This paper investigates how private and public firms vary with respect to unconditional conservatism in financial reporting in the pre and post IFRS worlds. I consider unconditional conservatism (UC) which pre-empts the more commonly studied conditional conservatism, private firms that are differently regulated, IFRS convergence instead of the more uniform IFRS adoption and an emerging market. Using a large Indian sample of 63,000 observations across more than 15,500 firms (~41% are private) over 10 years (2011-2020), I show that private firms are less unconditionally conservative than public firms. Also, contrary to literature, IFRS convergence increases conservatism in India and reduces the conservatism gap between private and public firms. These results hold even after controlling for monitoring, governance, and group-affiliation. This adds significantly to our understanding of how the effect of uniform accounting standards on reporting choices of different firm types varies significantly by and within a context and region.

Creative Commons License

Creative Commons Attribution-NonCommercial 4.0 International License

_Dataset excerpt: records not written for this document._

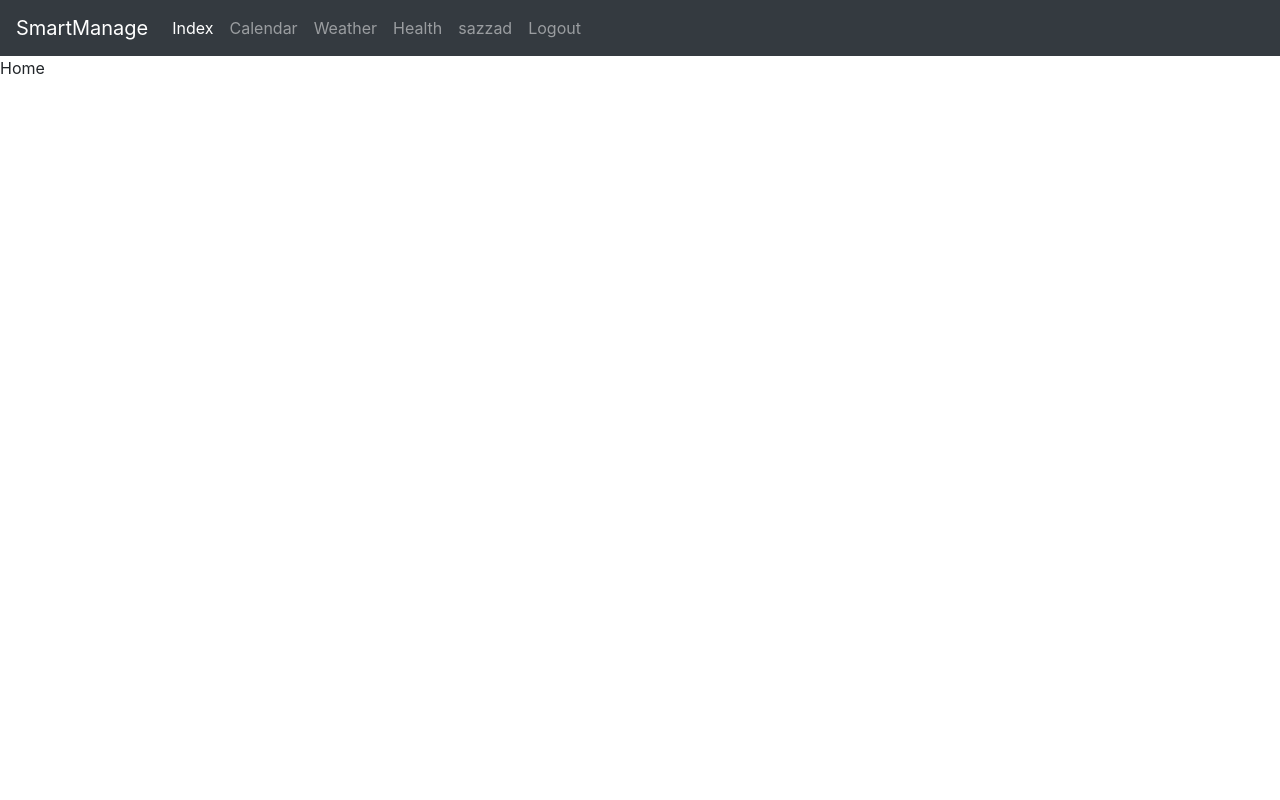
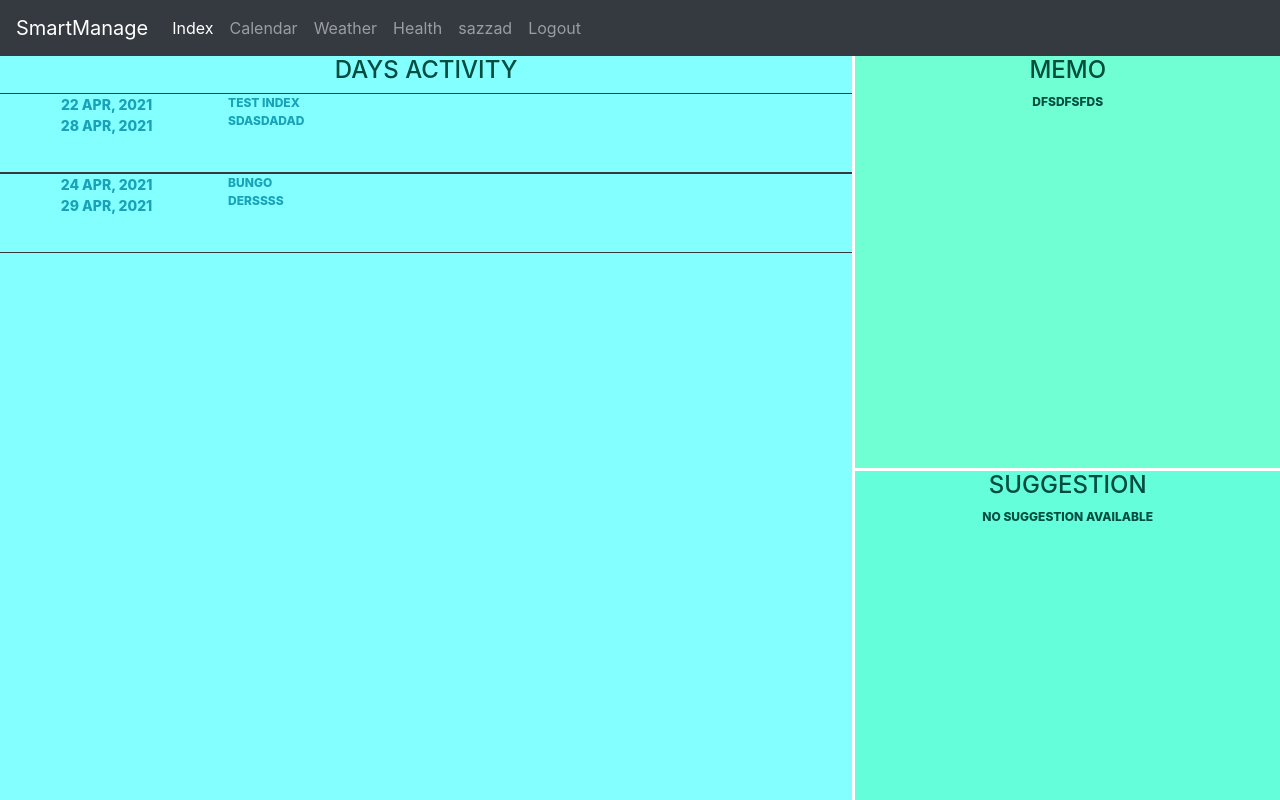
Before and after one commit to sazzadr97/uniProject, a Django app: page /index/ in a window 1280 px wide. Run offline with Django 3.2, Linux system fonts and the light colour scheme; a user stored in the database is signed in; data comes from the database, SQL or seed files in the repository; both versions use the stored data as it was after the commit; some libraries are stand-ins or nearby versions.

Commit message:
index page complete
left:
ajax
deployment

```diff
--- a/manCal/templates/index.html
+++ b/manCal/templates/index.html
@@ -1,7 +1,111 @@
 {% extends "base.html" %}
+{% block mycss %}
+<style>
+    .row{
+        margin-right: 0px;
+        margin-left: 0px;
+        height: 10vh;
+    }
+    .event-content{
+        overflow-y: auto;
+        text-align: left;
+    }
+    .date{
+        font-size: 14px;
+    }
+    .container_index {
+    display: grid;
+    height: 93vh;
+    width: 100%;
+    grid-template-columns: 1fr 1fr 1fr;
+    grid-template-rows: 1.5fr 1.2fr;
+    grid-template-areas:
+        "main main content1"
+        "main main  content2";
+    grid-gap: 0.2rem;
+    font-weight: 800;
+    text-transform: uppercase;
+    font-size: 12px;
+    color: #004d40;
+    text-align: center;
+    }
 
+
+    main {
+    background: #84ffff;
+    grid-area: main;
+    border-radius: var(--main-radius);
+    padding-top: var(--main-padding);
+    overflow-y: auto;
+    }
+
+    #content1 {
+    background: #6fffd2;
+    grid-area: content1;
+    border-radius: var(--main-radius);
+    padding-top: var(--main-padding);
+    overflow-y: auto;
+    }
+
+    #content2 {
+    background: #64ffda;
+    grid-area: content2;
+    border-radius: var(--main-radius);
+    padding-top: var(--main-padding);
+    overflow-y: auto;
+    }
+
+
+
+    @media only screen and (max-width: 550px) {
+    .container_index {
+        grid-template-columns: 1fr;
+        grid-template-rows: 2.2fr 1.2fr 1.2fr  ;
+        grid-template-areas:
+        "main"
+        "content1"
+        "content2"
+    }
+    }
+
+
+</style>
+{% endblock mycss%}
 {% block content %}
 
-    <p>Home</p>
+
+<div class="container_index">
+    <main>
+        <h4>Days Activity</h4>
+        <div class="events">
+        {%for event in events_today%}
+            <a href='{% url 'manCal:event-detail' event.event_id %}'>
+                <div class="row border-top border-bottom border-dark">
+                    <div class="date col-3">
+                    {{event.start_time|date:"d M, Y"}}<br>
+                    {{event.end_time|date:"d M, Y"}}
+                    </div>
+                    <div class="event-content col-9">
+                    {{event.title}}<br>
+                    {{event.content}}
+                    </div>
+                </div>
+            </a>
+        {%endfor%}
+        </div>
+    </main>
+    <div id="content1">
+    <h4>Memo</h3>
+    {%for note in notes%}
+    {{note.note}}<br>
+    {%endfor%}
+    </div>
+
+    <div id="content2">
+    <h4>Suggestion</h4>
+    No suggestion available
+    </div>
+</div>
+
 
 {% endblock content %}
--- a/manCal/utils.py
+++ b/manCal/utils.py
@@ -34,7 +34,6 @@ class Calendar(HTMLCalendar):
 			for event in eventsAll:
 				if event.start_time <= combined_start and event.end_time >= combined_end:
 					d += f'<li> {event.get_html_url} </li>'
-			print(d)
 			return f"<td><span class='date'>{day}</span><ul> {d} </ul></td>"
 		return '<td></td>'
 
--- a/manCal/views.py
+++ b/manCal/views.py
@@ -9,7 +9,7 @@ from django.shortcuts import render, redirect
 from django.http import HttpResponse, HttpResponseRedirect
 from django.views import generic
 from django.utils.safestring import mark_safe
-from datetime import timedelta
+from datetime import timedelta, date
 import calendar
 from django.shortcuts import get_object_or_404
 from django.contrib.auth.mixins import LoginRequiredMixin
@@ -21,9 +21,36 @@ from .utils import Calendar
 
 from django.contrib.auth.forms import UserCreationForm
 
+@login_required
+def indexView(request):
+
+    user = CustomUser.objects.get(username= request.user)
+    today = datetime.today()
+    start_time = today.replace(hour=23, minute=59)
+    end_time = today.replace(hour=00, minute=1)
+    events = Event.objects.filter(user = user)
+    notes = Notes.objects.filter(user=user)
+    events_today = []
+    for event in events:
+        if event.start_time <= start_time and event.end_time >= end_time:
+            event_today = {
+                'event_id' : event.id,
+                'start_time': event.start_time,
+                'end_time' : event.end_time,
+                'content' : event.description,
+                'title': event.title
+            }
+            events_today.append(event_today)
+    context = {
+        'events_today' : events_today,
+        'notes' : notes
+    }
+    return render(request, "index.html", context)
+
+@login_required
 def homeView(request):
     if request.user.is_authenticated:
-        return redirect("manCal:index")
+         return redirect("manCal:index")
     return render(request, 'home.html')
 
 
@@ -77,15 +104,12 @@ def signUpView(request):
             return redirect("/login")
         else:
             print('failed after falidation')
-            print (form.errors)
     else:
         form = signUpForm()
 
     return render(request, "signup.html", {"form": form})
 
-@login_required
-def indexView(request):
-    return render(request, "index.html")
+
 
 @login_required
 def profileView(request):
@@ -104,6 +128,7 @@ def profileView(request):
     context = {
 
     }
+
     return render(request, "profile.html", context)
 
 def get_date(req_day):
@@ -395,7 +420,6 @@ def healthView(request):
 @login_required
 def addExercise(request):
     if request.method == 'POST':
-        print(request.POST)
         user = CustomUser.objects.get(username= request.user)
         lunges_set = int(request.POST.get('Lunges_set'))
         lunges_rep = int(request.POST.get('Lunges_rep'))
@@ -408,7 +432,6 @@ def addExercise(request):
         planks_set = int(request.POST.get('Planks_set'))
         planks_rep = int(request.POST.get('Planks_rep'))
         if not Exercise.objects.filter(user= user).exists():
-            print('creation')
             Exercise.objects.create(
                 user= user,
                 Lunges_set = lunges_set,
@@ -424,7 +447,6 @@ def addExercise(request):
             )
             return redirect("manCal:health")
         else:
-            print('update')
             exercise = Exercise.objects.get(user= user)
             exercise.Lunges_set = lunges_set
             exercise.Lunges_rep = lunges_rep
```
Also changed, not shown: manCal/templates/calendar.html (+16 -2 lines), db.sqlite3.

This work is licensed under a Creative Commons Attribution-NonCommercial 4.0 International License